Be polite about it, and accept that you may get roughed-up.
A skilled instructor should leave no doubt in your mind that they know what they are doing.
A few instructors are teaching a weird mish-mash of taijiquan and some other art, such as karate.
These classes are pitched as being innovative, realistic, pragmatic.
Mixing taijiquan and external practices together does not improve the quality of the taijiquan.
Rather, it diminishes the value of the taijiquan component.
The instructor is demonstrating their inability to understand and apply taijiquan using the taijiquan principles.
They have opted for a short-cut, and are filling-in the holes in their knowledge using concepts and approaches from other martial arts.
There is nothing wrong with developing your own art if that is your desire, but you should not call it 'taijiquan'.
Teach with integrity
Many good instructors are aware that taijiquan is becoming a lost art:
Over the centuries many variations of the movements have been taught, but provided the principles are adhered to there is no need for the student to doubt the authenticity of what he is being taught.
The way most people do taijiquan, it's not a martial art. They could never use it the way they're doing it. Everything's in their hands, they just fill in the rest with fantasy talk.
If all you learn is a lot of forms, you just become a good dancer.
(James Wing Woo)
Students of the martial arts in the West feel that they must use their art to fight, or at least to compete, to show people how good they are. In taijiquan, this is unacceptable, because that is against the principle of taijiquan.
You may know two hundred different martial arts but what is the quality of your movements? It's still just movement, it doesn't matter how many forms you know.
People with wisdom will use a tool properly, but a person with lower knowledge will recognise only one function of the tool. In the same manner, internal martial arts can be used for many functions because you use the same tool. This training method is only one tool, but it has many different uses.

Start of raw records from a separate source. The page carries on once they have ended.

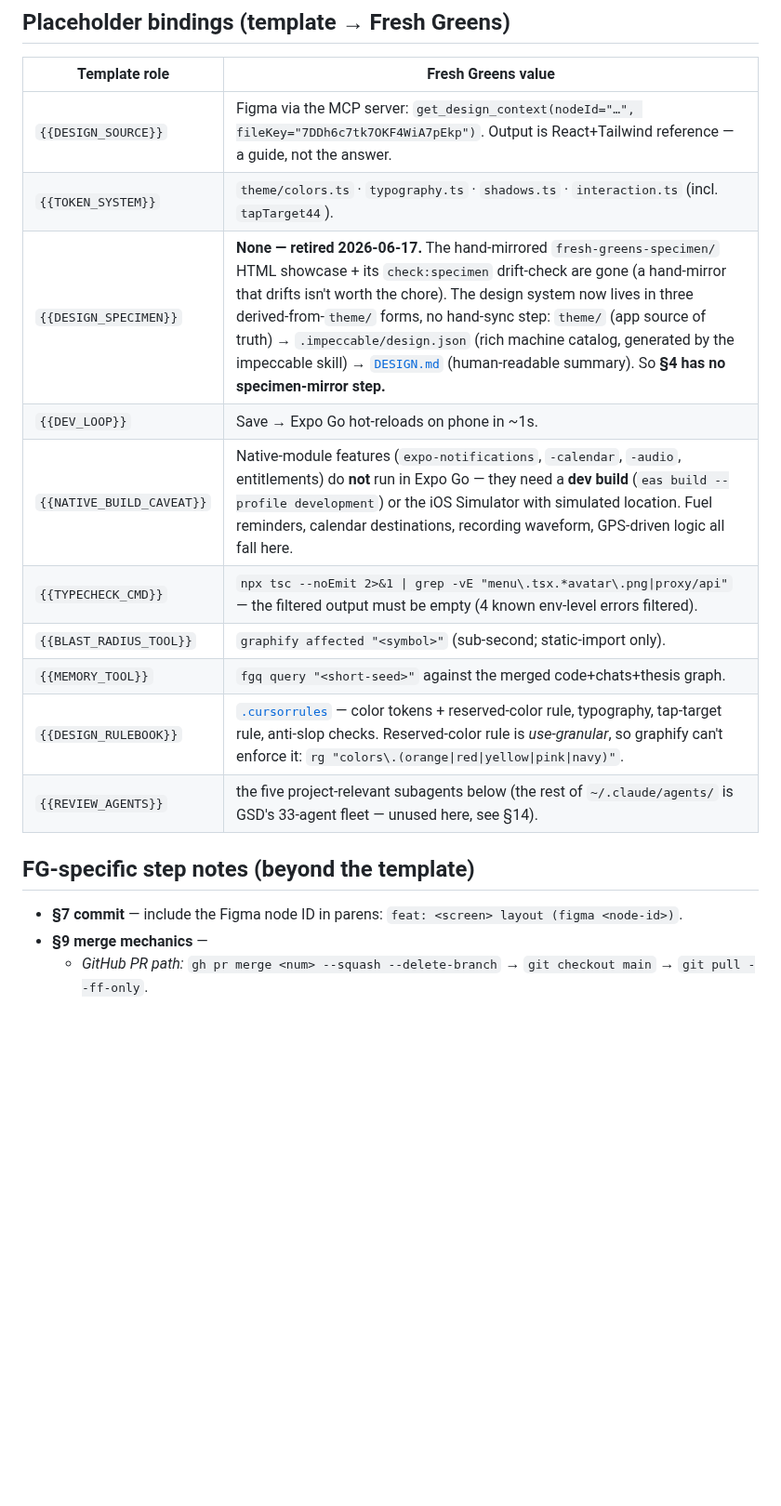
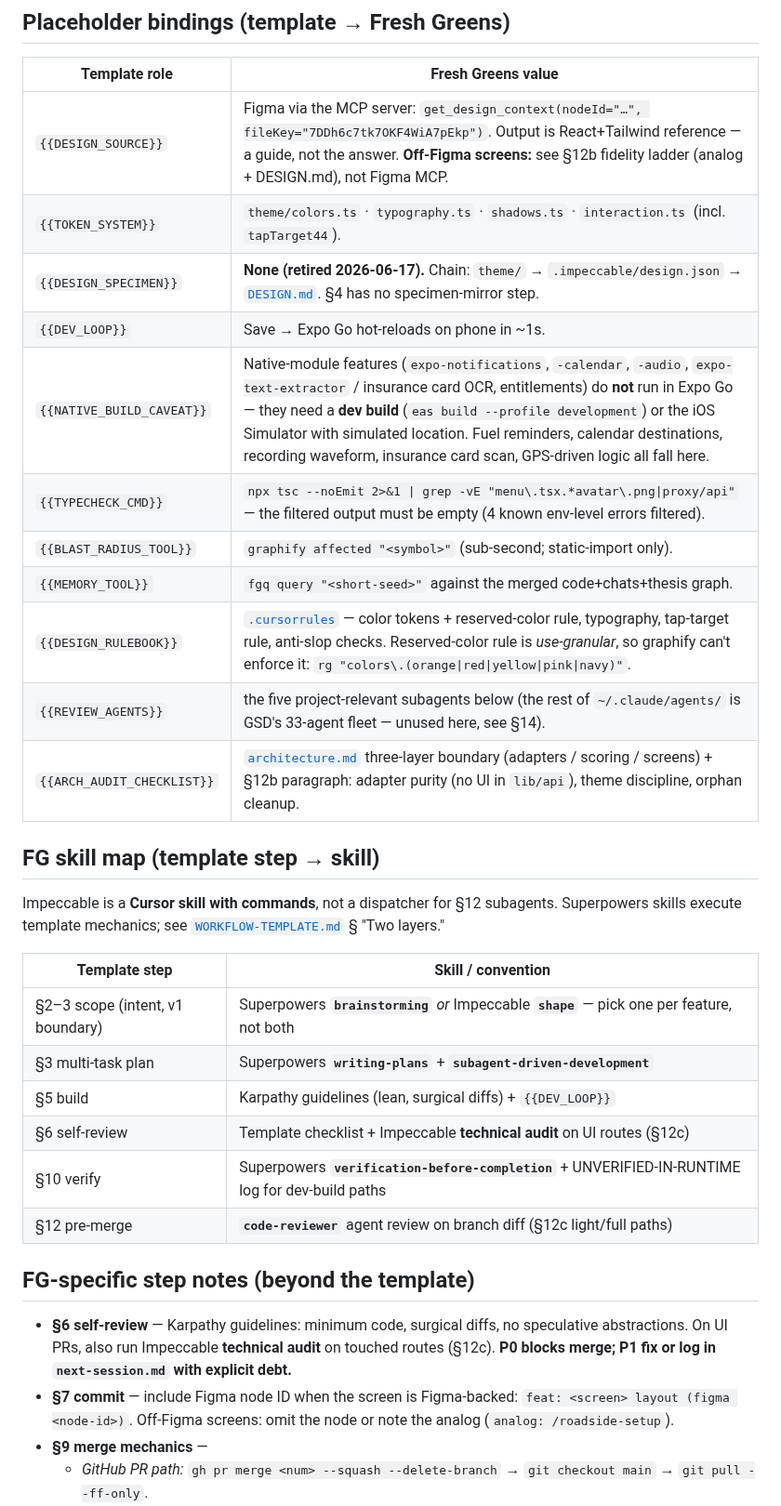
Before and after one commit to ashim238/fresh-greens, a Markdown page: docs/workflow.md, the part around one of its changes. Shown at 93% size. Rendered like a GitHub page; blank space fills up the shorter version.

```diff
--- a/docs/workflow.md
+++ b/docs/workflow.md
@@ -16,20 +16,37 @@ rules — see there rather than re-stating).
 
 | Template role | Fresh Greens value |
 |---|---|
-| `{{DESIGN_SOURCE}}` | Figma via the MCP server: `get_design_context(nodeId="…", fileKey="7DDh6c7tk7OKF4WiA7pEkp")`. Output is React+Tailwind reference — a guide, not the answer. |
+| `{{DESIGN_SOURCE}}` | Figma via the MCP server: `get_design_context(nodeId="…", fileKey="7DDh6c7tk7OKF4WiA7pEkp")`. Output is React+Tailwind reference — a guide, not the answer. **Off-Figma screens:** see §12b fidelity ladder (analog + DESIGN.md), not Figma MCP. |
 | `{{TOKEN_SYSTEM}}` | `theme/colors.ts` · `typography.ts` · `shadows.ts` · `interaction.ts` (incl. `tapTarget44`). |
-| `{{DESIGN_SPECIMEN}}` | **None — retired 2026-06-17.** The hand-mirrored `fresh-greens-specimen/` HTML showcase + its `check:specimen` drift-check are gone (a hand-mirror that drifts isn't worth the chore). The design system now lives in three derived-from-`theme/` forms, no hand-sync step: `theme/` (app source of truth) → `.impeccable/design.json` (rich machine catalog, generated by the impeccable skill) → [`DESIGN.md`](../DESIGN.md) (human-readable summary). So **§4 has no specimen-mirror step.** |
+| `{{DESIGN_SPECIMEN}}` | **None (retired 2026-06-17).** Chain: `theme/` → `.impeccable/design.json` → [`DESIGN.md`](../DESIGN.md). §4 has no specimen-mirror step. |
 | `{{DEV_LOOP}}` | Save → Expo Go hot-reloads on phone in ~1s. |
-| `{{NATIVE_BUILD_CAVEAT}}` | Native-module features (`expo-notifications`, `-calendar`, `-audio`, entitlements) do **not** run in Expo Go — they need a **dev build** (`eas build --profile development`) or the iOS Simulator with simulated location. Fuel reminders, calendar destinations, recording waveform, GPS-driven logic all fall here. |
+| `{{NATIVE_BUILD_CAVEAT}}` | Native-module features (`expo-notifications`, `-calendar`, `-audio`, `expo-text-extractor` / insurance card OCR, entitlements) do **not** run in Expo Go — they need a **dev build** (`eas build --profile development`) or the iOS Simulator with simulated location. Fuel reminders, calendar destinations, recording waveform, insurance card scan, GPS-driven logic all fall here. |
 | `{{TYPECHECK_CMD}}` | `npx tsc --noEmit 2>&1 \| grep -vE "menu\.tsx.*avatar\.png\|proxy/api"` — the filtered output must be empty (4 known env-level errors filtered). |
 | `{{BLAST_RADIUS_TOOL}}` | `graphify affected "<symbol>"` (sub-second; static-import only). |
 | `{{MEMORY_TOOL}}` | `fgq query "<short-seed>"` against the merged code+chats+thesis graph. |
 | `{{DESIGN_RULEBOOK}}` | [`.cursorrules`](../.cursorrules) — color tokens + reserved-color rule, typography, tap-target rule, anti-slop checks. Reserved-color rule is *use-granular*, so graphify can't enforce it: `rg "colors\.(orange\|red\|yellow\|pink\|navy)"`. |
 | `{{REVIEW_AGENTS}}` | the five project-relevant subagents below (the rest of `~/.claude/agents/` is GSD's 33-agent fleet — unused here, see §14). |
+| `{{ARCH_AUDIT_CHECKLIST}}` | [`architecture.md`](architecture.md) three-layer boundary (adapters / scoring / screens) + §12b paragraph: adapter purity (no UI in `lib/api`), theme discipline, orphan cleanup. |
+
+## FG skill map (template step → skill)
+
+Impeccable is a **Cursor skill with commands**, not a dispatcher for §12 subagents.
+Superpowers skills execute template mechanics; see [`WORKFLOW-TEMPLATE.md`](WORKFLOW-TEMPLATE.md)
+§ "Two layers."
+
+| Template step | Skill / convention |
+|---|---|
+| §2–3 scope (intent, v1 boundary) | Superpowers **`brainstorming`** *or* Impeccable **`shape`** — pick one per feature, not both |
+| §3 multi-task plan | Superpowers **`writing-plans`** + **`subagent-driven-development`** |
+| §5 build | Karpathy guidelines (lean, surgical diffs) + `{{DEV_LOOP}}` |
+| §6 self-review | Template checklist + Impeccable **technical audit** on UI routes (§12c) |
+| §10 verify | Superpowers **`verification-before-completion`** + UNVERIFIED-IN-RUNTIME log for dev-build paths |
+| §12 pre-merge | **`code-reviewer`** agent review on branch diff (§12c light/full paths) |
 
 ## FG-specific step notes (beyond the template)
 
-- **§7 commit** — include the Figma node ID in parens: `feat: <screen> layout (figma <node-id>)`.
+- **§6 self-review** — Karpathy guidelines: minimum code, surgical diffs, no speculative abstractions. On UI PRs, also run Impeccable **technical audit** on touched routes (§12c). **P0 blocks merge; P1 fix or log in `next-session.md` with explicit debt.**
+- **§7 commit** — include Figma node ID when the screen is Figma-backed: `feat: <screen> layout (figma <node-id>)`. Off-Figma screens: omit the node or note the analog (`analog: /roadside-setup`).
 - **§9 merge mechanics** —
   - *GitHub PR path:* `gh pr merge <num> --squash --delete-branch` → `git checkout main` → `git pull --ff-only`.
   - *Local-only path:* `git checkout main && git pull --ff-only` → `git merge --squash feat/<name>` → `git commit` (one squash commit) → `git push origin main` → `git branch -D feat/<name>` (`-D`: squash leaves it "unmerged"). Docs-only changes commit straight to `main`.
```
Also changed, not shown: other parts of docs/workflow.md (+81 -14 lines).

You need to use one form for practice and include everything in it - mind, structure, movement and qi. If you can easily do all of these within each motion, that is the internal martial arts.
(Luo De Xiu)
18 March 1997
Last updated 03 April 2017